The pair say the attacks begin with spear phishing attacks on bank employees using the Niteris or Cotton Castle exploit kit in a bid to get Metel installed on a target network.
Once that beachhead is established, the group dive deep into networks until they reach the point at which transactions can be altered.
Criminals would then move to third party bank ATMs and at night cash out from the victim bank an unlimited amount of times thanks to the ability to roll back transactions.
One bank lost tens of thousands of dollars in one night of ATM cash-outs.
Metel is not the only group the pair found. Another hacker outfit was detected pillaging financial institutions over weeks often sucking down US$200 into mule accounts in quick withdrawals. The mules would then day trip across Russia cashing out at ATMs.
The GCMAN group, so-called because it uses the GCC compiler like Metel, also uses phishing to gain a beachhead on corporate networks uses administrative and security tools like Putty, VNC, and Meterpreter to pivot and gain greater attack surface and privileges.
Those transactions are applied high up in the approval chain thanks to the network access gained such that it bypasses the bank's fraud warning systems.
"Our [Kasperksy's] investigation revealed an attack where the group then planted a cron script into bank’s server, sending financial transactions at the rate of US$200 per minute," the pair say in analysis.
"A time-based scheduler was invoking the script every minute to post new transactions directly to upstream payment processing system. This allowed the group to transfer money to multiple e-currency services without these transactions being reported to any system inside the bank."
The pair also reported that the infamous Carbanak carder gang is back after a five month hiatus in which they were thought to have disbanded.
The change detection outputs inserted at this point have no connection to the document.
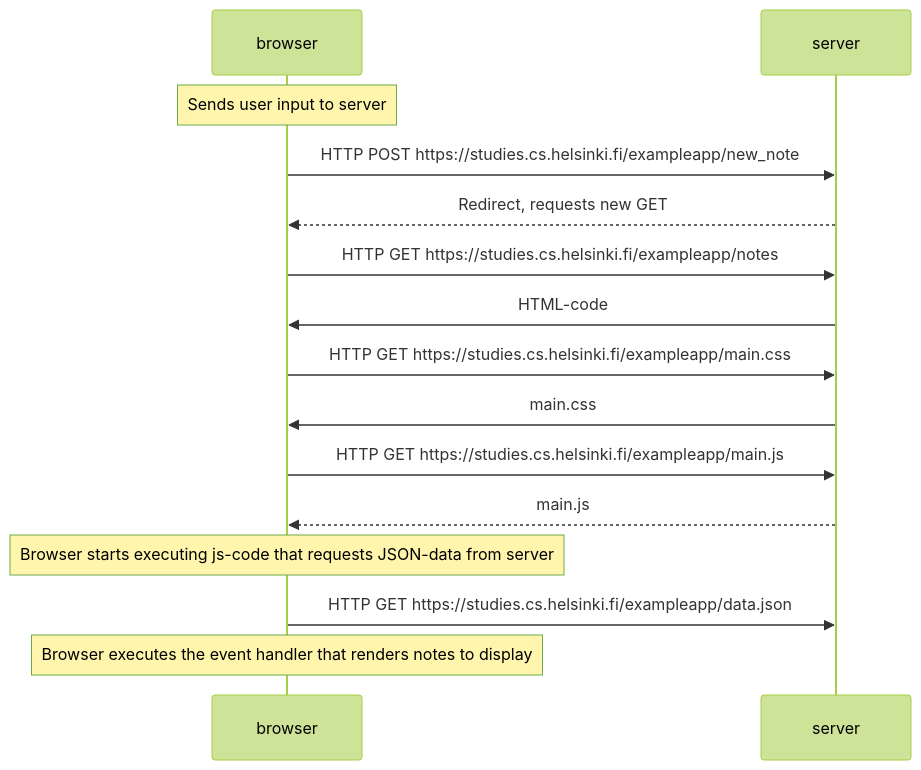
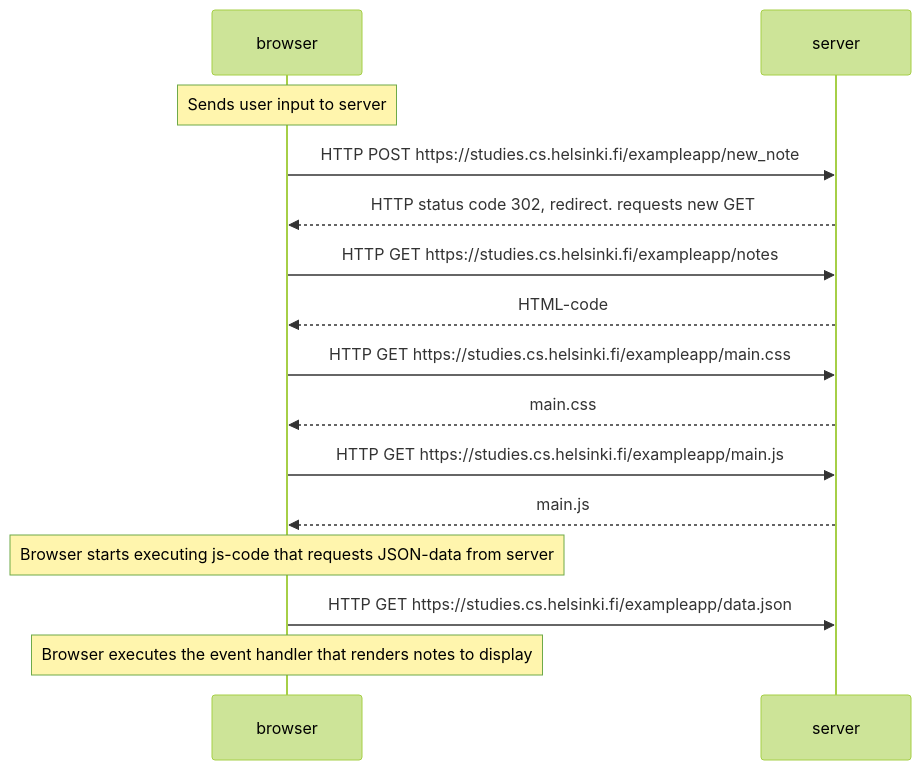
Before and after one commit to Lawblo/fullstackopen: the diagram in exercises/part0/04.md, drawn with Mermaid (forest theme). The commit also changed other lines of this file and 2 other files, not shown here.

Commit message:
started 05

````diff
--- a/exercises/part0/04.md
+++ b/exercises/part0/04.md
@@ -3,15 +3,15 @@
 ```mermaid
 sequenceDiagram
     note over browser: Sends user input to server
     browser->>server: HTTP POST https://studies.cs.helsinki.fi/exampleapp/new_note
-    server-->>browser: Redirect, requests new GET
+    server-->>browser: HTTP status code 302, redirect. requests new GET
     browser->>server: HTTP GET https://studies.cs.helsinki.fi/exampleapp/notes
-    server->>browser: HTML-code
+    server-->>browser: HTML-code
     browser->>server: HTTP GET https://studies.cs.helsinki.fi/exampleapp/main.css
-    server->>browser: main.css
+    server-->>browser: main.css
     browser->>server: HTTP GET https://studies.cs.helsinki.fi/exampleapp/main.js
     server-->>browser: main.js
     note over browser: Browser starts executing js-code that requests JSON-data from server
     browser->>server: HTTP GET https://studies.cs.helsinki.fi/exampleapp/data.json
     note over browser: Browser executes the event handler that renders notes to display
 ```
````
It is now targeting new victims and even managed in one hack of a financial organisation to change the company ownership details.
It is unclear how that falsified information will be used. ®
Sponsored: Becoming a Pragmatic Security Leader